A. There are two primary types of worker's compensation benefits: (1) medical benefits, and (2) wage replacement benefits. Medical benefits include all medical services, including drugs, therapy, psychiatric care, rehabilitation, nursing services, home health aides and the like that are necessary to treat the work injury. Ordinarily, care must be rendered by a physician who is approved by the worker's compensation insurance company. Wage replacement benefits are paid during the time the employee is unable to work; in some states, benefits are payable after the employee returns to work if he has sustained a permanent injury or a reduction in earning capacity. The wage replacement benefit is one-half to two-thirds of the employee's regular wage, depending on state law. In some states, benefits may be terminated after a certain number of months or years even if the employee has not fully recovered from his injury. Ordinarily, if an employee is permanently and totally disabled from gainful employment, he/she will be entitled to lifetime wage replacement benefits with periodic cost-of-living increases. Many states have schedules of payments for different types of injuries and disabilities; the schedules may provide for payments in lump sum or over a period of time.

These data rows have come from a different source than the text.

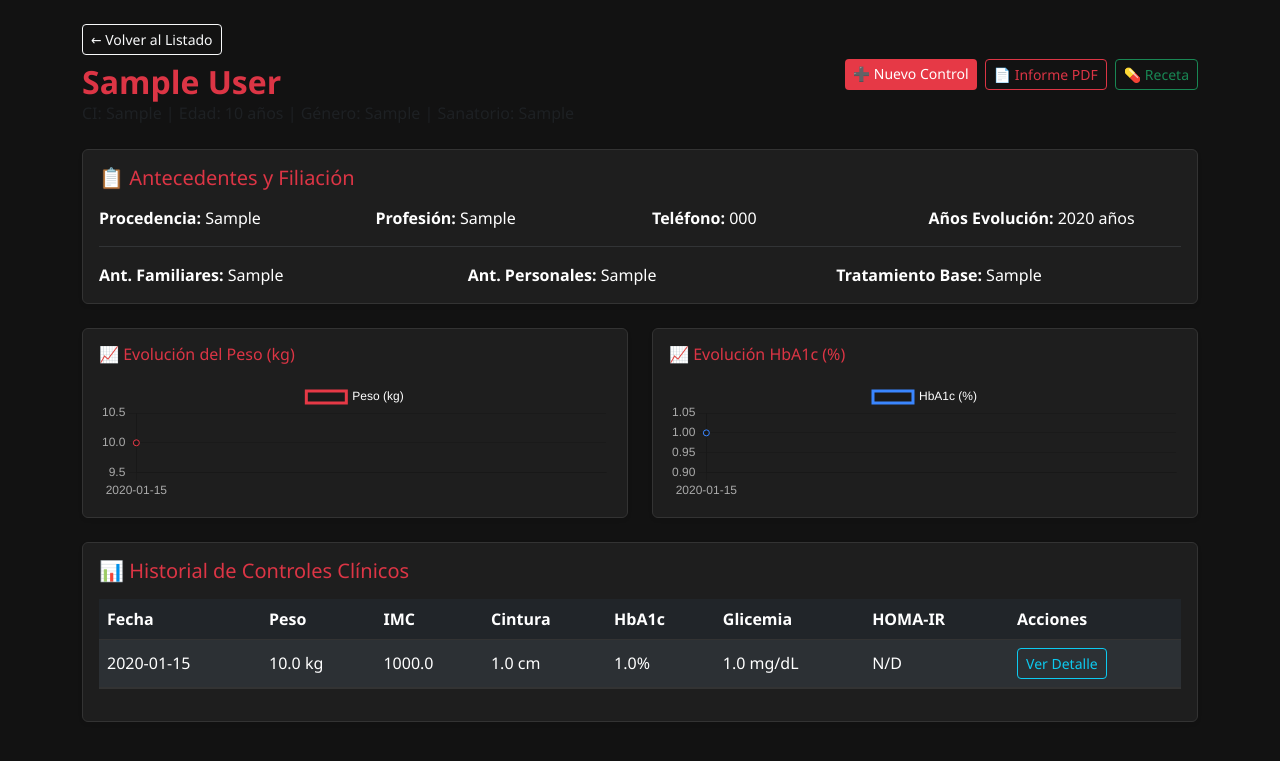
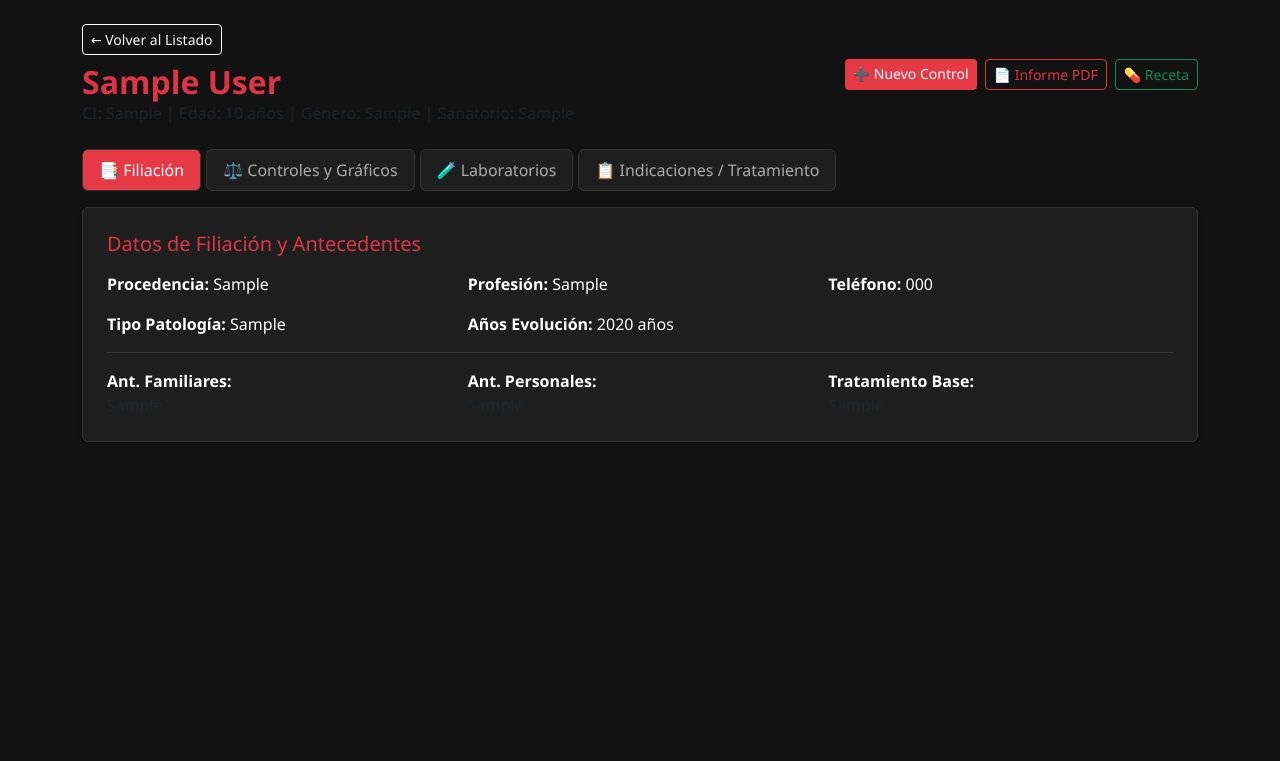
Before and after one commit to patriciafranco-web/Metabolysis1.0-Prueba, a Flask app: page /patient/1 in a window 1280 px wide. Shown: the top 761 px of the page. Run offline with Flask 3, Linux system fonts and the light colour scheme; the visitor is signed in with stand-in values (Sample User, id 1); tables that the repository leaves empty hold one stand-in row (values such as "Sample post").

Commit message:
Update patient_detail.html

```diff
--- a/templates/patient_detail.html
+++ b/templates/patient_detail.html
@@ -13,6 +13,8 @@
         .table-dark { background-color: #242424; }
         .btn-primary { background-color: #e63946; border: none; }
         .btn-primary:hover { background-color: #d90429; }
+        .nav-pills .nav-link.active { background-color: #e63946; color: #fff; }
+        .nav-pills .nav-link { color: #aaa; background-color: #1e1e1e; border: 1px solid #333; margin-right: 5px; }
     </style>
 </head>
 <body class="py-4">
@@ -30,24 +32,47 @@
         </div>
     </div>
 
-    <!-- Resumen de Filiación y Antecedentes -->
-    <div class="card p-3 mb-4 shadow-sm">
-        <h5 class="text-danger mb-3">📋 Antecedentes y Filiación</h5>
-        <div class="row">
-            <div class="col-md-3"><strong>Procedencia:</strong> {{ patient.procedencia or 'N/D' }}</div>
-            <div class="col-md-3"><strong>Profesión:</strong> {{ patient.profession or 'N/D' }}</div>
-            <div class="col-md-3"><strong>Teléfono:</strong> {{ patient.phone or 'N/D' }}</div>
-            <div class="col-md-3"><strong>Años Evolución:</strong> {{ patient.evolution_years or 0 }} años</div>
+    <!-- Pestañas de Navegación (Tipo Excel) -->
+    <ul class="nav nav-pills mb-3" id="patientTab" role="tablist">
+        <li class="nav-item" role="presentation">
+            <button class="nav-link active" id="filiacion-tab" data-bs-toggle="pill" data-bs-target="#filiacion" type="button" role="tab">📑 Filiación</button>
+        </li>
+        <li class="nav-item" role="presentation">
+            <button class="nav-link" id="controles-tab" data-bs-toggle="pill" data-bs-target="#controles" type="button" role="tab">⚖️ Controles y Gráficos</button>
+        </li>
+        <li class="nav-item" role="presentation">
+            <button class="nav-link" id="laboratorios-tab" data-bs-toggle="pill" data-bs-target="#laboratorios" type="button" role="tab">🧪 Laboratorios</button>
+        </li>
+        <li class="nav-item" role="presentation">
+            <button class="nav-link" id="indicaciones-tab" data-bs-toggle="pill" data-bs-target="#indicaciones" type="button" role="tab">📋 Indicaciones / Tratamiento</button>
+        </li>
+    </ul>
+
+    <!-- Contenido de las Pestañas -->
+    <div class="tab-content" id="patientTabContent">
+
+        <!-- Pestaña 1: Filiación -->
+        <div class="tab-pane fade show active" id="filiacion" role="tabpanel">
+            <div class="card p-4 shadow-sm">
+                <h5 class="text-danger mb-3">Datos de Filiación y Antecedentes</h5>
+                <div class="row g-3">
+                    <div class="col-md-4"><strong>Procedencia:</strong> {{ patient.procedencia or 'N/D' }}</div>
+                    <div class="col-md-4"><strong>Profesión:</strong> {{ patient.profession or 'N/D' }}</div>
+                    <div class="col-md-4"><strong>Teléfono:</strong> {{ patient.phone or 'N/D' }}</div>
+                    <div class="col-md-4"><strong>Tipo Patología:</strong> {{ patient.pathology_type or 'N/D' }}</div>
+                    <div class="col-md-4"><strong>Años Evolución:</strong> {{ patient.evolution_years or 0 }} años</div>
                 </div>
                 <hr class="border-secondary">
-        <div class="row">
-            <div class="col-md-4"><strong>Ant. Familiares:</strong> {{ patient.antecedentes_familiares or 'Ninguno' }}</div>
-            <div class="col-md-4"><strong>Ant. Personales:</strong> {{ patient.antecedentes_personales or 'Ninguno' }}</div>
-            <div class="col-md-4"><strong>Tratamiento Base:</strong> {{ patient.tratamiento_base or 'Ninguno' }}</div>
+                <div class="row g-3">
+                    <div class="col-md-4"><strong>Ant. Familiares:</strong><p class="text-muted mb-0">{{ patient.antecedentes_familiares or 'Ninguno' }}</p></div>
+                    <div class="col-md-4"><strong>Ant. Personales:</strong><p class="text-muted mb-0">{{ patient.antecedentes_personales or 'Ninguno' }}</p></div>
+                    <div class="col-md-4"><strong>Tratamiento Base:</strong><p class="text-muted mb-0">{{ patient.tratamiento_base or 'Ninguno' }}</p></div>
+                </div>
             </div>
         </div>
 
-    <!-- Gráficos de Evolución -->
+        <!-- Pestaña 2: Controles y Gráficos -->
+        <div class="tab-pane fade" id="controles" role="tabpanel">
             {% if patient.records %}
             <div class="row mb-4">
                 <div class="col-md-6">
@@ -65,79 +90,107 @@
             </div>
             {% endif %}
 
-    <!-- Historial de Controles -->
             <div class="card p-3 shadow-sm">
-        <h5 class="text-danger mb-3">📊 Historial de Controles Clínicos</h5>
+                <h5 class="text-danger mb-3">📊 Historial de Controles Antropométricos</h5>
                 {% if patient.records %}
                 <div class="table-responsive">
                     <table class="table table-dark table-striped table-hover align-middle">
                         <thead>
                             <tr>
                                 <th>Fecha</th>
+                                <th>Altura</th>
                                 <th>Peso</th>
+                                <th>Grasa (kg/%)</th>
+                                <th>Visceral</th>
+                                <th>Músculo</th>
                                 <th>IMC</th>
                                 <th>Cintura</th>
-                        <th>HbA1c</th>
-                        <th>Glicemia</th>
-                        <th>HOMA-IR</th>
-                        <th>Acciones</th>
                             </tr>
                         </thead>
                         <tbody>
                             {% for r in patient.records %}
                             <tr>
                                 <td>{{ r.date }}</td>
+                                <td>{{ r.height }} cm</td>
                                 <td>{{ r.weight }} kg</td>
+                                <td>{{ r.body_fat_kg }} kg ({{ r.body_fat_pct }}%)</td>
+                                <td>{{ r.visceral_fat }}</td>
+                                <td>{{ r.muscle_mass_kg }} kg</td>
                                 <td>{{ r.bmi }}</td>
                                 <td>{{ r.waist }} cm</td>
-                        <td>{{ r.hba1c }}%</td>
-                        <td>{{ r.glucose }} mg/dL</td>
-                        <td>{{ r.homair or 'N/D' }}</td>
-                        <td>
-                            <button class="btn btn-sm btn-outline-info" type="button" data-bs-toggle="collapse" data-bs-target="#detalle-{{ r.id }}">Ver Detalle</button>
-                        </td>
-                    </tr>
-                    <tr>
-                        <td colspan="8" class="p-0">
-                            <div class="collapse p-3 bg-black" id="detalle-{{ r.id }}">
-                                <div class="row">
-                                    <div class="col-md-4">
-                                        <h6 class="text-danger">Antropometría</h6>
-                                        <ul class="list-unstyled small mb-0">
-                                            <li>Estatura: {{ r.height }}</li>
-                                            <li>Grasa Corporal: {{ r.body_fat_kg }} kg ({{ r.body_fat_pct }}%)</li>
-                                            <li>Grasa Visceral: {{ r.visceral_fat }}</li>
-                                            <li>Músculo: {{ r.muscle_mass_kg }} kg ({{ r.muscle_mass_pct }}%)</li>
-                                            <li>Metabolismo Basal: {{ r.basal_metabolism }} kcal</li>
-                                        </ul>
-                                    </div>
-                                    <div class="col-md-4">
-                                        <h6 class="text-danger">Laboratorios Clave</h6>
-                                        <ul class="list-unstyled small mb-0">
-                                            <li>Triglicéridos: {{ r.triglycerides }}</li>
-                                            <li>Colesterol Tot/HDL/LDL: {{ r.cholesterol_tot }} / {{ r.hdl }} / {{ r.ldl }}</li>
-                                            <li>Creatinina / Urea: {{ r.creatinine }} / {{ r.urea }}</li>
-                                            <li>TSH / T4: {{ r.tsh }} / {{ r.t4 }}</li>
-                                            <li>Vit D / Vit B12: {{ r.vit_d }} / {{ r.vit_b12 }}</li>
-                                        </ul>
-                                    </div>
-                                    <div class="col-md-4">
-                                        <h6 class="text-danger">Tratamiento e Indicaciones</h6>
-                                        <p class="small mb-1"><strong>Indicaciones:</strong> {{ r.indicaciones_tratamiento or 'N/D' }}</p>
-                                        <p class="small mb-1"><strong>Medicación:</strong> {{ r.medications or 'N/D' }}</p>
-                                        <p class="small mb-0"><strong>Próximo Control:</strong> {{ r.proximo_control or 'N/D' }}</p>
-                                    </div>
-                                </div>
-                            </div>
-                        </td>
                             </tr>
                             {% endfor %}
                         </tbody>
                     </table>
                 </div>
                 {% else %}
-        <p class="text-muted text-center py-4">Aún no hay controles registrados para este paciente.</p>
+                <p class="text-muted text-center py-4">Aún no hay controles registrados.</p>
                 {% endif %}
+            </div>
+        </div>
+
+        <!-- Pestaña 3: Laboratorios -->
+        <div class="tab-pane fade" id="laboratorios" role="tabpanel">
+            <div class="card p-3 shadow-sm">
+                <h5 class="text-danger mb-3">🧪 Historial de Laboratorios y Bioquímica</h5>
+                {% if patient.records %}
+                <div class="table-responsive">
+                    <table class="table table-dark table-striped table-hover align-middle">
+                        <thead>
+                            <tr>
+                                <th>Fecha</th>
+                                <th>Glicemia</th>
+                                <th>HbA1c</th>
+                                <th>Triglicéridos</th>
+                                <th>Col. Tot / HDL / LDL</th>
+                                <th>Creatinina / Urea</th>
+                                <th>TSH / T4</th>
+                                <th>Vit D / B12</th>
+                            </tr>
+                        </thead>
+                        <tbody>
+                            {% for r in patient.records %}
+                            <tr>
+                                <td>{{ r.date }}</td>
+                                <td>{{ r.glucose or '-' }}</td>
+                                <td>{{ r.hba1c or '-' }}%</td>
+                                <td>{{ r.triglycerides or '-' }}</td>
+                                <td>{{ r.cholesterol_tot or '-' }} / {{ r.hdl or '-' }} / {{ r.ldl or '-' }}</td>
+                                <td>{{ r.creatinine or '-' }} / {{ r.urea or '-' }}</td>
+                                <td>{{ r.tsh or '-' }} / {{ r.t4 or '-' }}</td>
+                                <td>{{ r.vit_d or '-' }} / {{ r.vit_b12 or '-' }}</td>
+                            </tr>
+                            {% endfor %}
+                        </tbody>
+                    </table>
+                </div>
+                {% else %}
+                <p class="text-muted text-center py-4">Aún no hay laboratorios registrados.</p>
+                {% endif %}
+            </div>
+        </div>
+
+        <!-- Pestaña 4: Indicaciones / Tratamiento -->
+        <div class="tab-pane fade" id="indicaciones" role="tabpanel">
+            <div class="card p-3 shadow-sm">
+                <h5 class="text-danger mb-3">📋 Indicaciones y Pautas por Fecha</h5>
+                {% if patient.records %}
+                    {% for r in patient.records %}
+                    <div class="border border-secondary rounded p-3 mb-3 bg-black">
+                        <h6 class="text-warning">Control del: {{ r.date }}</h6>
+                        <hr class="border-secondary my-2">
+                        <p class="mb-1"><strong>Indicaciones / Tratamiento:</strong> {{ r.indicaciones_tratamiento or 'Ninguna' }}</p>
+                        <p class="mb-1"><strong>Medicación (Receta):</strong> {{ r.medications or 'Ninguna' }}</p>
+                        <p class="mb-1"><strong>Próximo Control:</strong> {{ r.proximo_control or 'No especificado' }}</p>
+                        <p class="mb-0"><strong>Conducta Médica:</strong> {{ r.conducta_medica or 'Ninguna' }}</p>
+                    </div>
+                    {% endfor %}
+                {% else %}
+                <p class="text-muted text-center py-4">Aún no hay indicaciones registradas.</p>
+                {% endif %}
+            </div>
+        </div>
+
     </div>
 </div>
 
```
Lines whose indentation alone changed are shown as unchanged.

Q. How does an injured worker obtain benefits?
A. Worker's compensation is intended to be self-executing; that is, no application is filed when the injury occurs to initiate benefits. The worker must notify his employer of the injury; the employer is required by law to advise the compensation carrier (insurance company) of the accident. The compensation carrier must provide the employee with the names of authorized physicians so that treatment can begin. Emergency care is covered even without specific authorization. After a waiting period specified by state law, wage replacement benefits should also begin.
Q. Is an employee entitled to worker's compensation benefits if the injury resulted from his own negligence or carelessness?
Q. Can an employee sue his employer for causing his injury?
A. An employer generally cannot be sued by the worker for injuries resulting from the employer's negligence. By the same token, there is no reduction in compensation benefits if the employee's own negligence caused his own injury. The only exception to this rule arises if the employer intentionally injures the employee, and in some states, where the employer was grossly negligent.
Q. What happens if an employer fails to purchase required worker's compensation insurance?
A. Generally, the employee will be entitled to sue the employer for worker's compensation benefits in worker's compensation court, or he/she can elect to file an ordinary lawsuit in state court; the employer will not be allowed to defend the case on the grounds that the employee was negligent.
Q. What can an employee do if the worker's compensation insurance company denies the claim or fails to pay benefits?
A. Worker's compensation disputes are heard in a special court system by judges who hear only compensation matters. This area of law is
very specialized and an attorney with compensation experience should be retained. The attorney will file a claim for benefits, take depositions and set the case for hearing. In many states, the court will award attorney's fees to the injured worker's attorney if the claim is successful; it is therefore likely that qualified legal help can be obtained at no cost to the claimant (injured worker).
Q. How user friendly is the compensation system?
A. For the average family, a few weeks of salary means the difference between prosperity and bankruptcy. It may take a year or more to bring a compensation claim to final hearing. During the intervening period, the claimant may have no income and be denied medical care. Winning the case may be a hollow victory when the claimant has lost his home, car and pride.
Q. Can a claimant collect compensation and social security benefits if he/she is totally disabled?
A. There is a mandatory offset between social security disability benefits and worker's compensation benefits. Depending on the state you live in, either the social security benefits will be reduced because of the compensation payments or the compensation will be reduced because of the social security.
Q. Can a claimant settle his case for a lump sum?
A. In most states, the law does not encourage lump sum settlements; in some states such settlements are not permitted. Where allowed, the court must approve the settlement and determine that the settlement is in the best interests of the claimant.